━━ Records for the exercise ━━

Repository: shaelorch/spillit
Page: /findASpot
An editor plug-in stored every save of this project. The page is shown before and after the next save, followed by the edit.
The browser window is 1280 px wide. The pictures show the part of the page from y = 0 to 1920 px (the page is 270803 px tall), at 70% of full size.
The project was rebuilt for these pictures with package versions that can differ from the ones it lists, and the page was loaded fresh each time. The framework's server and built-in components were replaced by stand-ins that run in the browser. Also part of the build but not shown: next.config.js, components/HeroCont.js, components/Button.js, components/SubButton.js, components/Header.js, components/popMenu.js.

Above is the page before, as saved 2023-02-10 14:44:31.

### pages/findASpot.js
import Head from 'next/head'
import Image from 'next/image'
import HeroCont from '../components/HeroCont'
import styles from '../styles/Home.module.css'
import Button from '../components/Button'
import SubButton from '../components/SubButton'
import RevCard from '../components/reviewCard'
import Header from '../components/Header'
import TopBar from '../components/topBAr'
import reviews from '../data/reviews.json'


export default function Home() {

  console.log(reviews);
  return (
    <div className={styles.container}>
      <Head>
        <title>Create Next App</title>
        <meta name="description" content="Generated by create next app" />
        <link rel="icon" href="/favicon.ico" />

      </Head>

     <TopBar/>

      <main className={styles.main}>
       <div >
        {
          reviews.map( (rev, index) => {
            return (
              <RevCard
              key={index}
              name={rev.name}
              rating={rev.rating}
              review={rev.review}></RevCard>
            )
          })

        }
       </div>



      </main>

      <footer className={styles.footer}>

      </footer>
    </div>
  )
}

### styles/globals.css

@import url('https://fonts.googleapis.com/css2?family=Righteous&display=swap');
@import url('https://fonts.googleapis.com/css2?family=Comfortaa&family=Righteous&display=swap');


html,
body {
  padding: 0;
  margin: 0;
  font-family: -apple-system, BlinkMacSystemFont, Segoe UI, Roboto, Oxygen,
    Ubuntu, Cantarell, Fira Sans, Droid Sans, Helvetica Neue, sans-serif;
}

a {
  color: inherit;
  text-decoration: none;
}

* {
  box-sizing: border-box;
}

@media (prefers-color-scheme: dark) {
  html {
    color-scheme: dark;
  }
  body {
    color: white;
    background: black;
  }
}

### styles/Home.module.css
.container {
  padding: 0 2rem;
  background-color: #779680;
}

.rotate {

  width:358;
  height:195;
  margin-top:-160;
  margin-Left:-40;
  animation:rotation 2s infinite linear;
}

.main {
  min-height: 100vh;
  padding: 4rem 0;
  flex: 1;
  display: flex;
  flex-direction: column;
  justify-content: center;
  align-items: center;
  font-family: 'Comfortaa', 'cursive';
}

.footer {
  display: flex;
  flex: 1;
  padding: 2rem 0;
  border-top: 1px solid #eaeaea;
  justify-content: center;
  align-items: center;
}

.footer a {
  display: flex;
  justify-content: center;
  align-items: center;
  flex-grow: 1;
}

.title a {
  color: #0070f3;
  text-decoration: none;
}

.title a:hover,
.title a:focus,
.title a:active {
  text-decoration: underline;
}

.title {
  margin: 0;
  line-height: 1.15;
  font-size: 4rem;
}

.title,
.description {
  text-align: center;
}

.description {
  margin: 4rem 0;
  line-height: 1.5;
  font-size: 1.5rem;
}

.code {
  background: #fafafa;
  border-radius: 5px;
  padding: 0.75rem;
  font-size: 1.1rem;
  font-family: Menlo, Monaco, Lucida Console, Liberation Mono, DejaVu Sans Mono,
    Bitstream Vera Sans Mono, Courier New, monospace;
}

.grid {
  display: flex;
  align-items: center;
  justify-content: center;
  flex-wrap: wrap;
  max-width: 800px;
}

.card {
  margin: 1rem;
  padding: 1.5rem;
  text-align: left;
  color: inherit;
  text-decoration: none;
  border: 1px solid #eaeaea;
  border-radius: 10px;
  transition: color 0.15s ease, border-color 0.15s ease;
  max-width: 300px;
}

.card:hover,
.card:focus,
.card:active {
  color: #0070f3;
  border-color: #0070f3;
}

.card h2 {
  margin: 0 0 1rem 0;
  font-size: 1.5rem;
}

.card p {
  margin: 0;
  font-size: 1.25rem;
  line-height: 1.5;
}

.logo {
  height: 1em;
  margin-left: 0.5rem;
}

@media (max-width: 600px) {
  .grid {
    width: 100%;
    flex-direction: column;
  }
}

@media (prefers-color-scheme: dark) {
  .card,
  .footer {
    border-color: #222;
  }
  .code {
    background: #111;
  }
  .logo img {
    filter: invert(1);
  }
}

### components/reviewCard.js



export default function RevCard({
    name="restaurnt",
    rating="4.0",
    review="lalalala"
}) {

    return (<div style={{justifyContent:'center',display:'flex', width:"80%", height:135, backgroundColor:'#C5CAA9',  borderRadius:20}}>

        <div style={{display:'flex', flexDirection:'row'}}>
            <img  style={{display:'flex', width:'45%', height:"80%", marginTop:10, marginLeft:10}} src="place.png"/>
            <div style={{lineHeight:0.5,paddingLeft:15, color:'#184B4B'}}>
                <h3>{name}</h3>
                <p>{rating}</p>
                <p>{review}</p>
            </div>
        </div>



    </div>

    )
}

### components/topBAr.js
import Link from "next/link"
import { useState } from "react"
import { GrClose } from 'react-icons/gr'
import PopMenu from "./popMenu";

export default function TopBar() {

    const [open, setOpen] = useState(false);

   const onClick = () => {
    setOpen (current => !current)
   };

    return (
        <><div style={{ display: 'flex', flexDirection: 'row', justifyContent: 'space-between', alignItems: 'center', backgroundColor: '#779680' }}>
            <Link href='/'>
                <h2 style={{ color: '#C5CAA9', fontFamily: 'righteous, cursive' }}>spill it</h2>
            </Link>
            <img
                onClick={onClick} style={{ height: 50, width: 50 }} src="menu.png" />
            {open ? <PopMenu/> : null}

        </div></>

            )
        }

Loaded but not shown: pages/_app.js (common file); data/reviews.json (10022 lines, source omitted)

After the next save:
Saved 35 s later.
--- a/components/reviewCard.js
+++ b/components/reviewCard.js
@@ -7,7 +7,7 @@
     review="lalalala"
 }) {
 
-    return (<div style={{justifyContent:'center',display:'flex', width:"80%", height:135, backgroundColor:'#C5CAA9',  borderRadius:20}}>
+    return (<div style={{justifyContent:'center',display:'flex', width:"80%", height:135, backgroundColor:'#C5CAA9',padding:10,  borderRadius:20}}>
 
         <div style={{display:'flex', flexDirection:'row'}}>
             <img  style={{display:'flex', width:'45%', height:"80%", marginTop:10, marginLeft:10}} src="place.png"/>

━━━

Could you type out every entry again exactly as it stands?

Repository: shaelorch/spillit
Page: /findASpot
An editor plug-in stored every save of this project. The page is shown before and after the next save, followed by the edit.
The browser window is 1280 px wide. The pictures show the part of the page from y = 0 to 1920 px (the page is 270803 px tall), at 70% of full size.
The project was rebuilt for these pictures with package versions that can differ from the ones it lists, and the page was loaded fresh each time. The framework's server and built-in components were replaced by stand-ins that run in the browser. Also part of the build but not shown: next.config.js, components/HeroCont.js, components/Button.js, components/SubButton.js, components/Header.js, components/popMenu.js.

Above is the page before, as saved 2023-02-10 14:44:31.

### pages/findASpot.js
import Head from 'next/head'
import Image from 'next/image'
import HeroCont from '../components/HeroCont'
import styles from '../styles/Home.module.css'
import Button from '../components/Button'
import SubButton from '../components/SubButton'
import RevCard from '../components/reviewCard'
import Header from '../components/Header'
import TopBar from '../components/topBAr'
import reviews from '../data/reviews.json'


export default function Home() {

  console.log(reviews);
  return (
    <div className={styles.container}>
      <Head>
        <title>Create Next App</title>
        <meta name="description" content="Generated by create next app" />
        <link rel="icon" href="/favicon.ico" />

      </Head>

     <TopBar/>

      <main className={styles.main}>
       <div >
        {
          reviews.map( (rev, index) => {
            return (
              <RevCard
              key={index}
              name={rev.name}
              rating={rev.rating}
              review={rev.review}></RevCard>
            )
          })

        }
       </div>



      </main>

      <footer className={styles.footer}>

      </footer>
    </div>
  )
}

### styles/globals.css

@import url('https://fonts.googleapis.com/css2?family=Righteous&display=swap');
@import url('https://fonts.googleapis.com/css2?family=Comfortaa&family=Righteous&display=swap');


html,
body {
  padding: 0;
  margin: 0;
  font-family: -apple-system, BlinkMacSystemFont, Segoe UI, Roboto, Oxygen,
    Ubuntu, Cantarell, Fira Sans, Droid Sans, Helvetica Neue, sans-serif;
}

a {
  color: inherit;
  text-decoration: none;
}

* {
  box-sizing: border-box;
}

@media (prefers-color-scheme: dark) {
  html {
    color-scheme: dark;
  }
  body {
    color: white;
    background: black;
  }
}

### styles/Home.module.css
.container {
  padding: 0 2rem;
  background-color: #779680;
}

.rotate {

  width:358;
  height:195;
  margin-top:-160;
  margin-Left:-40;
  animation:rotation 2s infinite linear;
}

.main {
  min-height: 100vh;
  padding: 4rem 0;
  flex: 1;
  display: flex;
  flex-direction: column;
  justify-content: center;
  align-items: center;
  font-family: 'Comfortaa', 'cursive';
}

.footer {
  display: flex;
  flex: 1;
  padding: 2rem 0;
  border-top: 1px solid #eaeaea;
  justify-content: center;
  align-items: center;
}

.footer a {
  display: flex;
  justify-content: center;
  align-items: center;
  flex-grow: 1;
}

.title a {
  color: #0070f3;
  text-decoration: none;
}

.title a:hover,
.title a:focus,
.title a:active {
  text-decoration: underline;
}

.title {
  margin: 0;
  line-height: 1.15;
  font-size: 4rem;
}

.title,
.description {
  text-align: center;
}

.description {
  margin: 4rem 0;
  line-height: 1.5;
  font-size: 1.5rem;
}

.code {
  background: #fafafa;
  border-radius: 5px;
  padding: 0.75rem;
  font-size: 1.1rem;
  font-family: Menlo, Monaco, Lucida Console, Liberation Mono, DejaVu Sans Mono,
    Bitstream Vera Sans Mono, Courier New, monospace;
}

.grid {
  display: flex;
  align-items: center;
  justify-content: center;
  flex-wrap: wrap;
  max-width: 800px;
}

.card {
  margin: 1rem;
  padding: 1.5rem;
  text-align: left;
  color: inherit;
  text-decoration: none;
  border: 1px solid #eaeaea;
  border-radius: 10px;
  transition: color 0.15s ease, border-color 0.15s ease;
  max-width: 300px;
}

.card:hover,
.card:focus,
.card:active {
  color: #0070f3;
  border-color: #0070f3;
}

.card h2 {
  margin: 0 0 1rem 0;
  font-size: 1.5rem;
}

.card p {
  margin: 0;
  font-size: 1.25rem;
  line-height: 1.5;
}

.logo {
  height: 1em;
  margin-left: 0.5rem;
}

@media (max-width: 600px) {
  .grid {
    width: 100%;
    flex-direction: column;
  }
}

@media (prefers-color-scheme: dark) {
  .card,
  .footer {
    border-color: #222;
  }
  .code {
    background: #111;
  }
  .logo img {
    filter: invert(1);
  }
}

### components/reviewCard.js



export default function RevCard({
    name="restaurnt",
    rating="4.0",
    review="lalalala"
}) {

    return (<div style={{justifyContent:'center',display:'flex', width:"80%", height:135, backgroundColor:'#C5CAA9',  borderRadius:20}}>

        <div style={{display:'flex', flexDirection:'row'}}>
            <img  style={{display:'flex', width:'45%', height:"80%", marginTop:10, marginLeft:10}} src="place.png"/>
            <div style={{lineHeight:0.5,paddingLeft:15, color:'#184B4B'}}>
                <h3>{name}</h3>
                <p>{rating}</p>
                <p>{review}</p>
            </div>
        </div>



    </div>

    )
}

### components/topBAr.js
import Link from "next/link"
import { useState } from "react"
import { GrClose } from 'react-icons/gr'
import PopMenu from "./popMenu";

export default function TopBar() {

    const [open, setOpen] = useState(false);

   const onClick = () => {
    setOpen (current => !current)
   };

    return (
        <><div style={{ display: 'flex', flexDirection: 'row', justifyContent: 'space-between', alignItems: 'center', backgroundColor: '#779680' }}>
            <Link href='/'>
                <h2 style={{ color: '#C5CAA9', fontFamily: 'righteous, cursive' }}>spill it</h2>
            </Link>
            <img
                onClick={onClick} style={{ height: 50, width: 50 }} src="menu.png" />
            {open ? <PopMenu/> : null}

        </div></>

            )
        }

Loaded but not shown: pages/_app.js (common file); data/reviews.json (10022 lines, source omitted)

After the next save:
Saved 35 s later.
--- a/components/reviewCard.js
+++ b/components/reviewCard.js
@@ -7,7 +7,7 @@
     review="lalalala"
 }) {
 
-    return (<div style={{justifyContent:'center',display:'flex', width:"80%", height:135, backgroundColor:'#C5CAA9',  borderRadius:20}}>
+    return (<div style={{justifyContent:'center',display:'flex', width:"80%", height:135, backgroundColor:'#C5CAA9',padding:10,  borderRadius:20}}>
 
         <div style={{display:'flex', flexDirection:'row'}}>
             <img  style={{display:'flex', width:'45%', height:"80%", marginTop:10, marginLeft:10}} src="place.png"/>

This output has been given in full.